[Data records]
--- --- ---

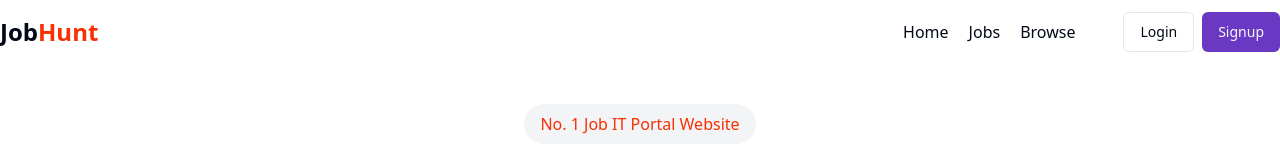
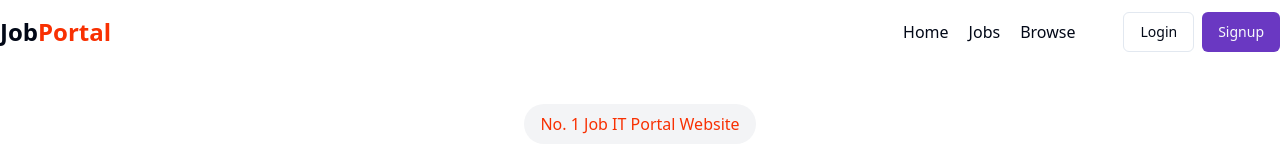
Before and after one commit to satyamkumar012/JOB-IT-Portal, a React (Vite) app in the folder frontend/: page / in a window 1280 px wide. Shown: the top 160 px of the page. Built offline with nearby package versions, Linux system fonts and the light colour scheme; no server answers.

Commit message:
update inf

```diff
--- a/frontend/src/components/shared/Navbar.jsx
+++ b/frontend/src/components/shared/Navbar.jsx
@@ -10,7 +10,7 @@ const Navbar = () => {
         <div className='bg-white'>
             <div className='flex items-center justify-between mx-auto max-w-7xl h-16'>
                 <div>
-                    <h1 className='text-2xl font-bold'>Job<span className='text-[#F83002]'>Hunt</span></h1>
+                    <h1 className='text-2xl font-bold'>Job<span className='text-[#F83002]'>Portal</span></h1>
                 </div>
                 <div className='flex items-center gap-12'>
                     <ul className='flex font-medium items-center gap-5'>
```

--- --- ---

> TASK TO CARRY OUT
If pictures appear among the records, do not carry them over; retype the rest exactly.

> ANSWER FOR THE TASK
Before and after one commit to satyamkumar012/JOB-IT-Portal, a React (Vite) app in the folder frontend/: page / in a window 1280 px wide. Shown: the top 160 px of the page. Built offline with nearby package versions, Linux system fonts and the light colour scheme; no server answers.

Commit message:
update inf

```diff
--- a/frontend/src/components/shared/Navbar.jsx
+++ b/frontend/src/components/shared/Navbar.jsx
@@ -10,7 +10,7 @@ const Navbar = () => {
         <div className='bg-white'>
             <div className='flex items-center justify-between mx-auto max-w-7xl h-16'>
                 <div>
-                    <h1 className='text-2xl font-bold'>Job<span className='text-[#F83002]'>Hunt</span></h1>
+                    <h1 className='text-2xl font-bold'>Job<span className='text-[#F83002]'>Portal</span></h1>
                 </div>
                 <div className='flex items-center gap-12'>
                     <ul className='flex font-medium items-center gap-5'>
```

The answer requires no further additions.